PROBLEM DESCRIPTION: How many of the lines in the data contain "files"? Give only the number.

--- START ---

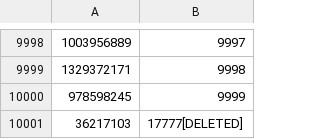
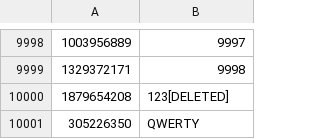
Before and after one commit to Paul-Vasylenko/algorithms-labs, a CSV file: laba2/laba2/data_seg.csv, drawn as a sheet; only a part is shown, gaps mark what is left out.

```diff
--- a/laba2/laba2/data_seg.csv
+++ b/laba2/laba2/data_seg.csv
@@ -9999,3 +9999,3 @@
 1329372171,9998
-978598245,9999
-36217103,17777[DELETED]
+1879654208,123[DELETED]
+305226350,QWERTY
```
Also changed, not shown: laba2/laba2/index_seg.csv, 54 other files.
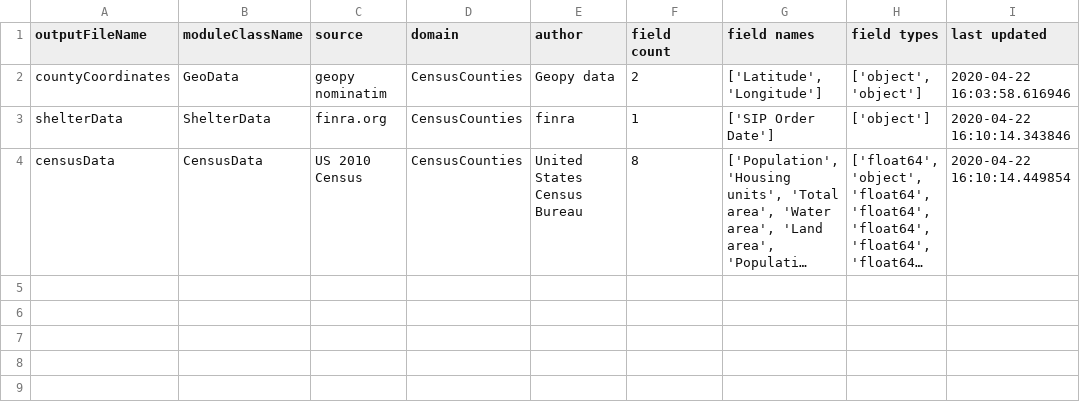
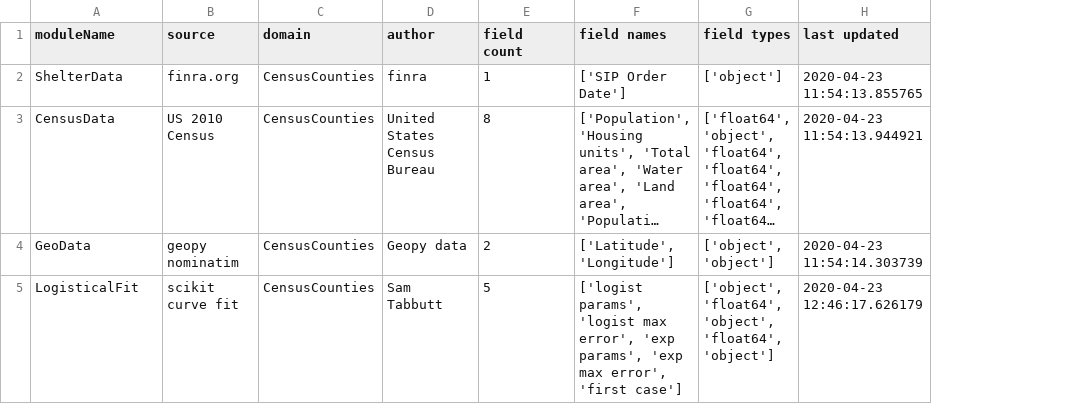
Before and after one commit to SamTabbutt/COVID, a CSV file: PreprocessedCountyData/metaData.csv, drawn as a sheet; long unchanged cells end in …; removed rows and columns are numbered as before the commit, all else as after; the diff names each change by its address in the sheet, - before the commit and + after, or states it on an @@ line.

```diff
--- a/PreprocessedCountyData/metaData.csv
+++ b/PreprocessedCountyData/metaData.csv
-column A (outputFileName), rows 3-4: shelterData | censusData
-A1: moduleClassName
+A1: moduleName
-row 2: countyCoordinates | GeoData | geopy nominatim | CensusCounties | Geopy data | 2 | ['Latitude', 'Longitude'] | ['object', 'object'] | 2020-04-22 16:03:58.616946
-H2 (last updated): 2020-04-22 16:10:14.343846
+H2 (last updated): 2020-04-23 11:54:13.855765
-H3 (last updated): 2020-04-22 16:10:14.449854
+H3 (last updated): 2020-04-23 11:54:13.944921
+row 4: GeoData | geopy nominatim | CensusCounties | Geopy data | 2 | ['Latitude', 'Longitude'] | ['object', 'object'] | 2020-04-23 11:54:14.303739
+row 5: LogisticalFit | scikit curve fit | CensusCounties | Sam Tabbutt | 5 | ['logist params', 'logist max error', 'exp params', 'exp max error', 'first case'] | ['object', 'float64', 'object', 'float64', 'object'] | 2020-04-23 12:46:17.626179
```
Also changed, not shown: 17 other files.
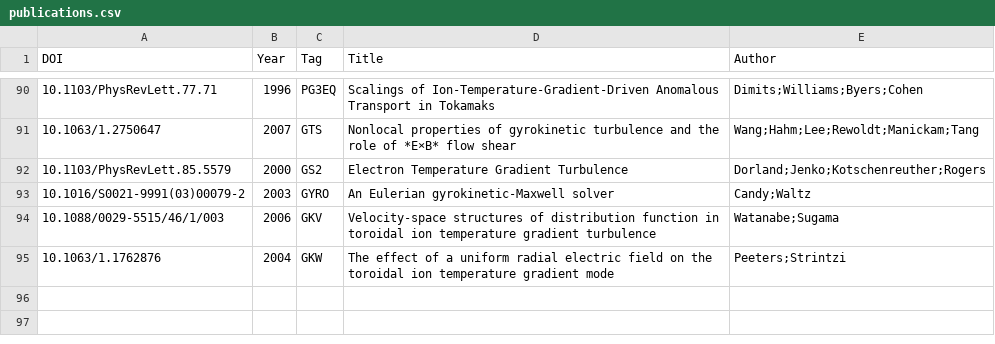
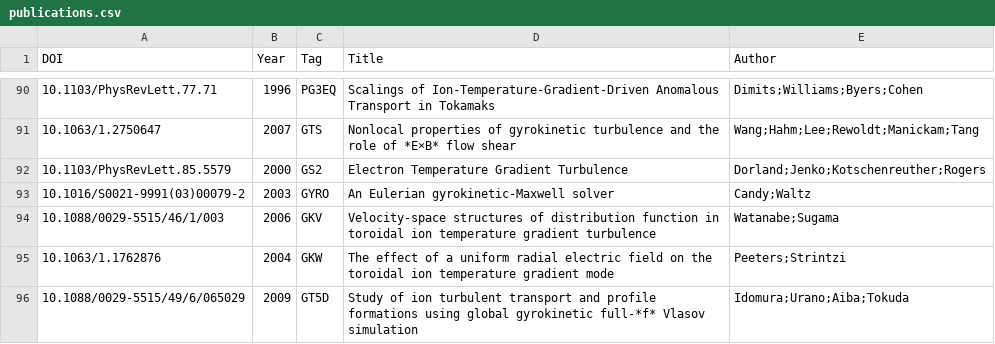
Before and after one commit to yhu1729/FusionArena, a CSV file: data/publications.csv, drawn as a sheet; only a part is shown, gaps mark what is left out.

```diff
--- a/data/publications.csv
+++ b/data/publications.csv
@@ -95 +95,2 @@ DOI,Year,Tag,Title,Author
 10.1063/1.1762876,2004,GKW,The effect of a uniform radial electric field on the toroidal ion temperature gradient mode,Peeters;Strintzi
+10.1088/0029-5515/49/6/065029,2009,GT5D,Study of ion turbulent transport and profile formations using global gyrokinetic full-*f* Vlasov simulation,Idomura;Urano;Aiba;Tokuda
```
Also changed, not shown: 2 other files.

--- END ---
--- START ---

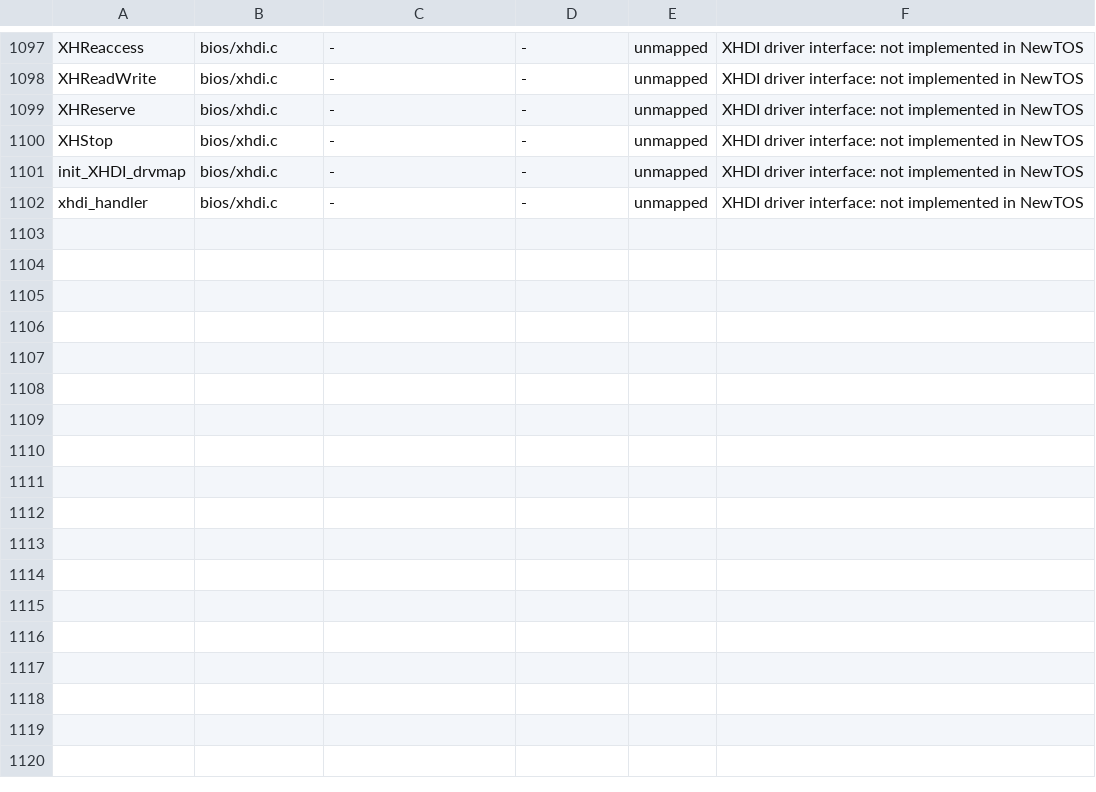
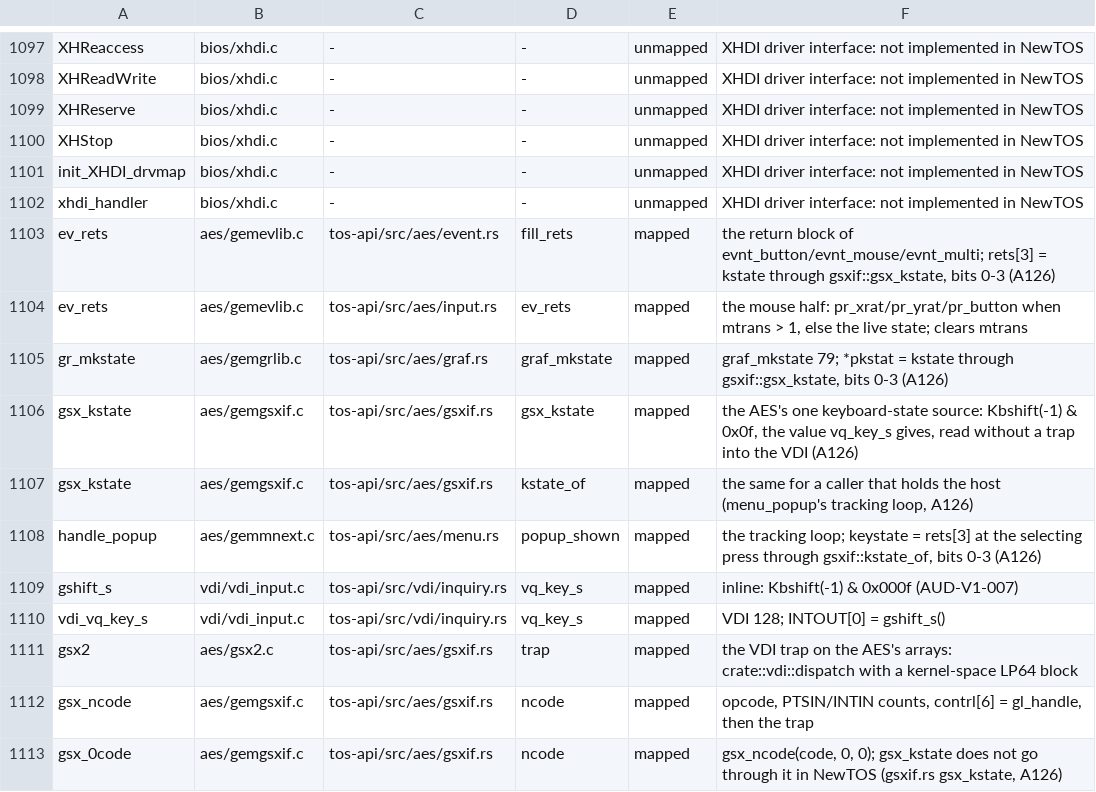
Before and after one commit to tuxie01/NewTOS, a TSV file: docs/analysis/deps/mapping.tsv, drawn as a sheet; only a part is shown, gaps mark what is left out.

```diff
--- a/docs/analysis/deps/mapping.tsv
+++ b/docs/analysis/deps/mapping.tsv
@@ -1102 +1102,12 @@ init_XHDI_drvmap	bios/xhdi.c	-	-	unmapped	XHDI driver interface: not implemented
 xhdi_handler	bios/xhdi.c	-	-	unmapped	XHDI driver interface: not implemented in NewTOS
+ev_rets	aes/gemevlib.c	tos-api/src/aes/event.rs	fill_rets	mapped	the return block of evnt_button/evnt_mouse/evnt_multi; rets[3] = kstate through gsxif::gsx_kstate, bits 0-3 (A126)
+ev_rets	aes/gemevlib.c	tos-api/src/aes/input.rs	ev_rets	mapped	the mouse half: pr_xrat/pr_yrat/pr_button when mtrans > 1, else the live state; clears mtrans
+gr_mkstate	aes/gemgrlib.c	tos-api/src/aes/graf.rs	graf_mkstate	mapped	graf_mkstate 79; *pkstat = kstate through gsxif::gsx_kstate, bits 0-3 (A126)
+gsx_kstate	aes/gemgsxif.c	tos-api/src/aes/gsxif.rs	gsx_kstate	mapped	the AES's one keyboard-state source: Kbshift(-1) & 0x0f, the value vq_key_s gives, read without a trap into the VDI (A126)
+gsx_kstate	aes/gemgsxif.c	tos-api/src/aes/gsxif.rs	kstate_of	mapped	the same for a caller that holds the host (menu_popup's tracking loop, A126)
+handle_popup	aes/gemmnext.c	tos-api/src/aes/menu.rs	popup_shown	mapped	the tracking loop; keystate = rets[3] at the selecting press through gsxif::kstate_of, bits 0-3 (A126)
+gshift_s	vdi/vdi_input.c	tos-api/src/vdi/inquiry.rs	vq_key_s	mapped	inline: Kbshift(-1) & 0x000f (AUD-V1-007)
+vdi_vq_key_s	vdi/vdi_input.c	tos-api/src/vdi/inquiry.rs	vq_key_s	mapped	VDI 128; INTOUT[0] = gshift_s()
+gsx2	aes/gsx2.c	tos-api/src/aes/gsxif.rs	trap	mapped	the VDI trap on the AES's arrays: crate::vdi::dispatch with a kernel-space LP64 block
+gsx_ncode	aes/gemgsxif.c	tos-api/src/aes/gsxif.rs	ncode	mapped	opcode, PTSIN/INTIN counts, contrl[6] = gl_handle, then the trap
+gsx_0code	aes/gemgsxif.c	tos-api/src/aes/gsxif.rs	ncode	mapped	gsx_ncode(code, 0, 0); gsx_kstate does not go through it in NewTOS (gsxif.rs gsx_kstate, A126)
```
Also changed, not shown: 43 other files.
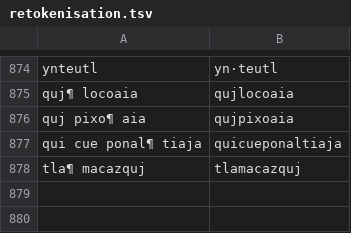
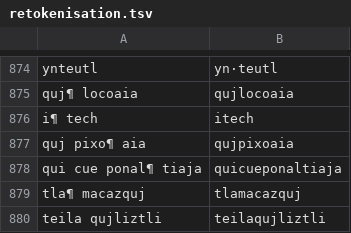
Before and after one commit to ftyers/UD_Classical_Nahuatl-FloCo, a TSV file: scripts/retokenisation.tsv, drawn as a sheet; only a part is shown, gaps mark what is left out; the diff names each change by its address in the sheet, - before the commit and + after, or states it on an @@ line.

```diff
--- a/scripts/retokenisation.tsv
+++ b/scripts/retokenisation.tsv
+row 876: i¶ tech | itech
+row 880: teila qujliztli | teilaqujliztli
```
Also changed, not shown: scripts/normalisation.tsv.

--- END ---
--- START ---

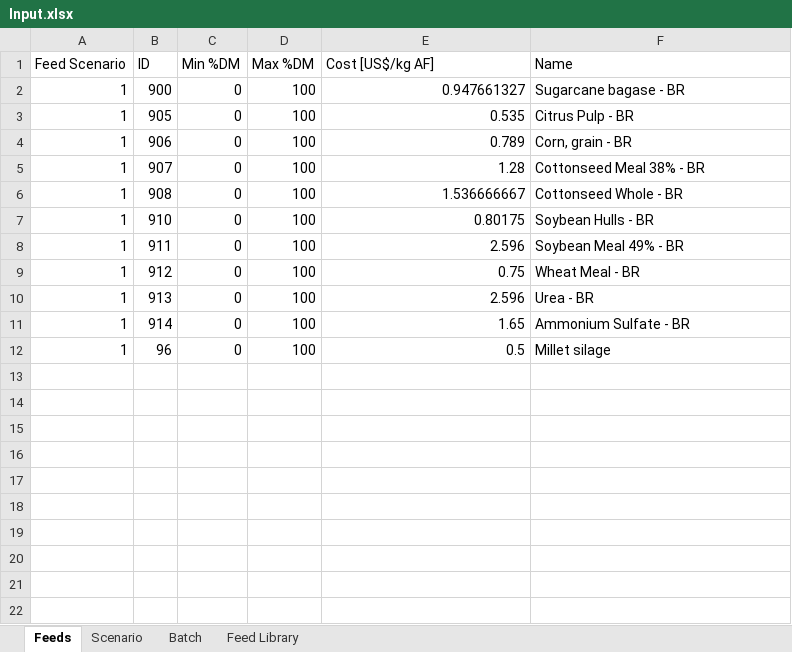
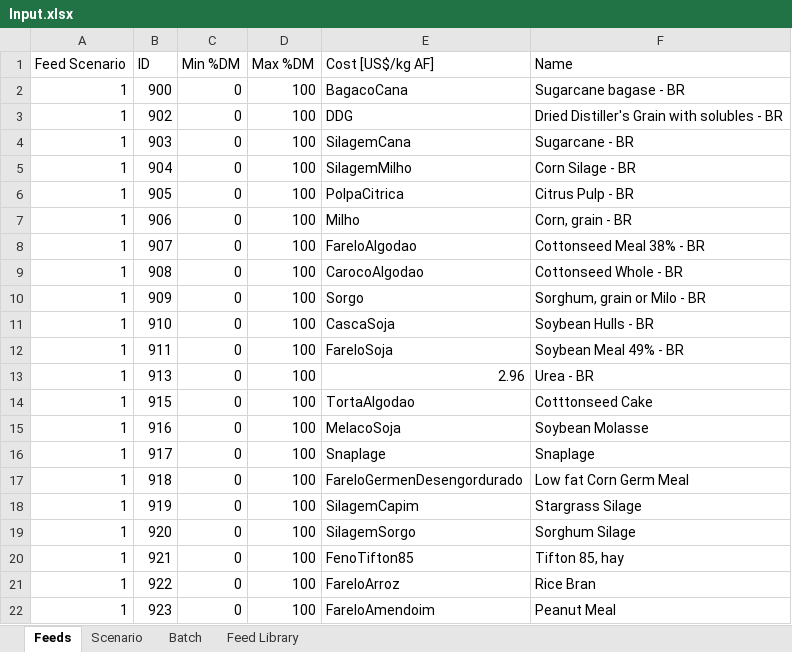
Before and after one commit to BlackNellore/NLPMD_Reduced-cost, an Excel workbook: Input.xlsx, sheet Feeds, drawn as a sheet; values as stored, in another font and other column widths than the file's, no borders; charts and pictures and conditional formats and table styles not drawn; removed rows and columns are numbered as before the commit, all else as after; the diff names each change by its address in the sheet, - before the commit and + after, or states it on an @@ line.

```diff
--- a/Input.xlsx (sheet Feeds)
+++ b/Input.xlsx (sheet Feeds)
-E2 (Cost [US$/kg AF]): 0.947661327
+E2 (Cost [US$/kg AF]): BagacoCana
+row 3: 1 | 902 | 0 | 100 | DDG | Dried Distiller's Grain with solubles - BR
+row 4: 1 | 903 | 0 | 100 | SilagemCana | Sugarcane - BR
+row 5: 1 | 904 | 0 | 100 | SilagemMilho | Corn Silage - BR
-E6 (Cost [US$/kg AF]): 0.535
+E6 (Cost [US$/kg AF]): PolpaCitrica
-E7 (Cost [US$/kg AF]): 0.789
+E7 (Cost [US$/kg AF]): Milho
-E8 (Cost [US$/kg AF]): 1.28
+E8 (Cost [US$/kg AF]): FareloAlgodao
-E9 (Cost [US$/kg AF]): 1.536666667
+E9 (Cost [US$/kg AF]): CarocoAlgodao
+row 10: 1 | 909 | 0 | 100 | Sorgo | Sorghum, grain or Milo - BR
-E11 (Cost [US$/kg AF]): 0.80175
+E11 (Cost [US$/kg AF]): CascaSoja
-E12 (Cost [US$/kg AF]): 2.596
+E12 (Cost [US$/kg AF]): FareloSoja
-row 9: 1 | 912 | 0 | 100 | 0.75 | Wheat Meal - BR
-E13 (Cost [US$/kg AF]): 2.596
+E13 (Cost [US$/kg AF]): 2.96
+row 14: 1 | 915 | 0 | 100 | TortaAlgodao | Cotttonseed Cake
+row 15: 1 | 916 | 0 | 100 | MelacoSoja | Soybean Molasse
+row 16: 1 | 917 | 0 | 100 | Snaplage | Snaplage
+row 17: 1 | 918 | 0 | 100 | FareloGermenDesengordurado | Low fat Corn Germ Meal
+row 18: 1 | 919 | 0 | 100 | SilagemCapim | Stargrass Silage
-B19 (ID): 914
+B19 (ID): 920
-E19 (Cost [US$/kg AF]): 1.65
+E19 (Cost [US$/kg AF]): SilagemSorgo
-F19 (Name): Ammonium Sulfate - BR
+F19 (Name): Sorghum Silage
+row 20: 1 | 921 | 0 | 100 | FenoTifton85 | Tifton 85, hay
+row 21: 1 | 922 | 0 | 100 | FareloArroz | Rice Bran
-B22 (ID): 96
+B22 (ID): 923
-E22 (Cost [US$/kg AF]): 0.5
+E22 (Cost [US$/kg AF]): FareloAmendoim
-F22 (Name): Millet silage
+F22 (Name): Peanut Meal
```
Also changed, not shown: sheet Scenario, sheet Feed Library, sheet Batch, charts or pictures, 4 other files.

--- END ---

ANSWER BOX: 5